- 2 – 4 years: the teeth begin to become slightly yellow and have a bit of tartar
- 5 to 9 years: the presence of the tartar is more evident and the teeth are more yellowish
- 10 to 15 years: the presence of the tartar accentuates and may lack teeth. Their color is darker
If you want to read more, read this article: Dental Period in Dogs
Evaluating the general physical shape and muscle tone of the dog will give us an additional idea of the approximate age of a dog that can be, especially at a young age.
- Eyes: Bright eyes, no tears or secretions are more common in young dogs. The opaque eyes can cause cataracts in an older dog.
- Musculature: As in men, muscles lose volume and tone over the years. This is a clear sign of the dog’s age.
- Behavior: Adult and older dogs begin to be less active, and generally more irritable. Also, they may start having different behaviors when it comes to going out for a walk, sleeping more, not recognizing family members, etc.
- The hair: the puppies have a silky hair and very similar to the plush. A young dog will have the hair soft and up, while an adult dog usually has a coarse coat and sometimes has some white stains near the nose.
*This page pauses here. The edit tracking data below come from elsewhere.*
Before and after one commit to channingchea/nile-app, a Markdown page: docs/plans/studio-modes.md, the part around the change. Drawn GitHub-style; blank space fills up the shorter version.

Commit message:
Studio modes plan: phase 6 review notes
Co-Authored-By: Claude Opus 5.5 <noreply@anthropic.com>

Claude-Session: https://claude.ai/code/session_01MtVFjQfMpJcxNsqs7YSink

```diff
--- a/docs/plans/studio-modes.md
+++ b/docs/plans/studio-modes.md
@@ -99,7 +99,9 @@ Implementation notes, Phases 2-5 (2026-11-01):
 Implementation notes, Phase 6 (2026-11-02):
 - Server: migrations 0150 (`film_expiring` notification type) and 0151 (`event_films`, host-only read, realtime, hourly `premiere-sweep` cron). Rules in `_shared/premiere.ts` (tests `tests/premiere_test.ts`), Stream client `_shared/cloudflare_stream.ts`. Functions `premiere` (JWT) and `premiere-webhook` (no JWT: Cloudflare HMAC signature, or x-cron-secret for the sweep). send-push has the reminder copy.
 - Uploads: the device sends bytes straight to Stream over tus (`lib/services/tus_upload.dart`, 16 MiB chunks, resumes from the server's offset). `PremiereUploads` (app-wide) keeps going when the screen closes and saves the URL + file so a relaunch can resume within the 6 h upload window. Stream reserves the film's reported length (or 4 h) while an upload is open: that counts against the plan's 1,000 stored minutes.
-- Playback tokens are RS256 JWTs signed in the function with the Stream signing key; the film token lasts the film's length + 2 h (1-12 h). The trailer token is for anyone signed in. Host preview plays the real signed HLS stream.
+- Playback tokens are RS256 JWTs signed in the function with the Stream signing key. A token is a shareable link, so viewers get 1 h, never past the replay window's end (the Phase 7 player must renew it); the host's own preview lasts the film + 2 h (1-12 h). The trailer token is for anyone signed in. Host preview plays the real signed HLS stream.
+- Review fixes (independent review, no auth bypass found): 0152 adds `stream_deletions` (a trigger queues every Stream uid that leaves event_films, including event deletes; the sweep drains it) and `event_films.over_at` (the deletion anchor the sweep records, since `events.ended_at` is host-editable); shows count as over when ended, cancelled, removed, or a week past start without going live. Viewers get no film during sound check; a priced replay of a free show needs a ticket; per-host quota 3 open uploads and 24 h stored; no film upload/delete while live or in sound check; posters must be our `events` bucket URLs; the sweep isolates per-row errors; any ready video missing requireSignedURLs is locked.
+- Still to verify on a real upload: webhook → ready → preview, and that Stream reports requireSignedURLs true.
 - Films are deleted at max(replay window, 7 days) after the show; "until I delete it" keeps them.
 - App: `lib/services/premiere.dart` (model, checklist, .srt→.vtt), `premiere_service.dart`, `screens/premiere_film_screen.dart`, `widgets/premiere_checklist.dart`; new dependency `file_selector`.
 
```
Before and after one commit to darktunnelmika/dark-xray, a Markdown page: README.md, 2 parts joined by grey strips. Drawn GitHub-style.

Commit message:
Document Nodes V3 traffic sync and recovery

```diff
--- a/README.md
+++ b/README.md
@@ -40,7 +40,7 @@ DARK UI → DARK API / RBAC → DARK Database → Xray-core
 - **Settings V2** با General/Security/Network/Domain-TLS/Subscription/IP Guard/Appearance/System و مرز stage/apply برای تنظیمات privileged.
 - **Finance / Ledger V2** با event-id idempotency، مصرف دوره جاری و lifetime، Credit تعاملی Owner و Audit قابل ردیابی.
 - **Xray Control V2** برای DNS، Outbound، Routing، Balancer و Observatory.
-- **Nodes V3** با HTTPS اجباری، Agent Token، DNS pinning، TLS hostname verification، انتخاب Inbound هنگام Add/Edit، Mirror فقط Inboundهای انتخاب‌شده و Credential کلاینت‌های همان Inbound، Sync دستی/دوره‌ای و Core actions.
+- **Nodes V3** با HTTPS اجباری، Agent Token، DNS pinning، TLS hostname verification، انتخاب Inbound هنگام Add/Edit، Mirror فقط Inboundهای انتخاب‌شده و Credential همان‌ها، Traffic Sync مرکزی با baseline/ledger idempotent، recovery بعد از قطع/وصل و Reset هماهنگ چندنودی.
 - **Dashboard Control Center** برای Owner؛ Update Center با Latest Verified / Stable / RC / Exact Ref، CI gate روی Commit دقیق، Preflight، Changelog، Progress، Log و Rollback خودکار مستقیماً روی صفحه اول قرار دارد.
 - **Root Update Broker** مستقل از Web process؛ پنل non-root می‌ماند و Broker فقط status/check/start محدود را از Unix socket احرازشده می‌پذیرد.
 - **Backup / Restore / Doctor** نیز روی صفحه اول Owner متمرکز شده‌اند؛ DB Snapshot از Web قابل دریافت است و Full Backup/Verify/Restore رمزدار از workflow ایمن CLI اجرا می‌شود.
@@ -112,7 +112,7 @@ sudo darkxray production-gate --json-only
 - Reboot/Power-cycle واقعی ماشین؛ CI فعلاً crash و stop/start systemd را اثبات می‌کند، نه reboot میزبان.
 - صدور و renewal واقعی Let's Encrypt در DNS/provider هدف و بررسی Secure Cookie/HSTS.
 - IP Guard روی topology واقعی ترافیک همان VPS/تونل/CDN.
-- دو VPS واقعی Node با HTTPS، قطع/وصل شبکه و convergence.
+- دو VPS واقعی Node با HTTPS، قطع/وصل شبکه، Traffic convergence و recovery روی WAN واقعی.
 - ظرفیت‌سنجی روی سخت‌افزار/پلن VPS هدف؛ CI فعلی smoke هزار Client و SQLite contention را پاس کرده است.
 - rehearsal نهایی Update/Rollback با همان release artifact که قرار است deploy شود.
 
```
Dog Years Vs Human Years
Most people, to equalize the dog’s years with those of humans, make a simple multiplication of the dog’s years by seven. So if a dog is two years old, many people think that they are equivalent to the 14-year-old human (2 x 7 = 14). But this formula is not always correct.
Not all dogs have the same life expectancy. Small-sized dogs live on average 15 years while larger-sized dogs have an average life of 10 years.
Of course, everything links to the environment and the health of the animal … and a better quality of life corresponds to a greater expectation of life.
The right thing would be to make a fair division if a human being has an average life expectancy of eighty; we have to divide this figure from the actual expectation of a dog’s life. As the smaller dogs live on average 15 years, we should use the multiple of 5.3 (80 divided 15 = 5.3).
So if your dog belongs to a small breed, to know how much your age are in human years you will have to multiply your years by 5.3.
If the dog is 5 years old, it is comparable to a 26-year-old (5 x 5, 3 = 26.5), if the dog is 2 years old, it is comparable to a 10-year-old person (2 x 5.3 = 10.6).
The large dogs have a shorter life, averaging 10 years. So if we divide 80 (average life years for a human) with 10 (average life years of a big dog), we should use the multiple of 8 (80 divided by 10 = 8).
So if you have a big, big dog and is 2 years old, it could be compared to a 16-year-old teenager (2 x 8 = 16), and if your dog reached the age of 5 it could be compared to an adult man 40 years (5 x 8 = 40).
To say the truth, equating the dog’s years with those of humans is a rather bizarre idea, also because dogs have a very different evolutionary system than that of humans. To give you an idea, a one-year-old dog would be at the stage of puberty, and two or three years old would already be in the adult phase of a human being.
In conclusion about the age of a dog, we can say that small dogs begin to age to 11-12 years, middle-aged dogs 9-10 years, and large dogs 7-8 years old. In general, at the age of eight, we can say that a dog begins to enter his “third age”, that is, an advanced age.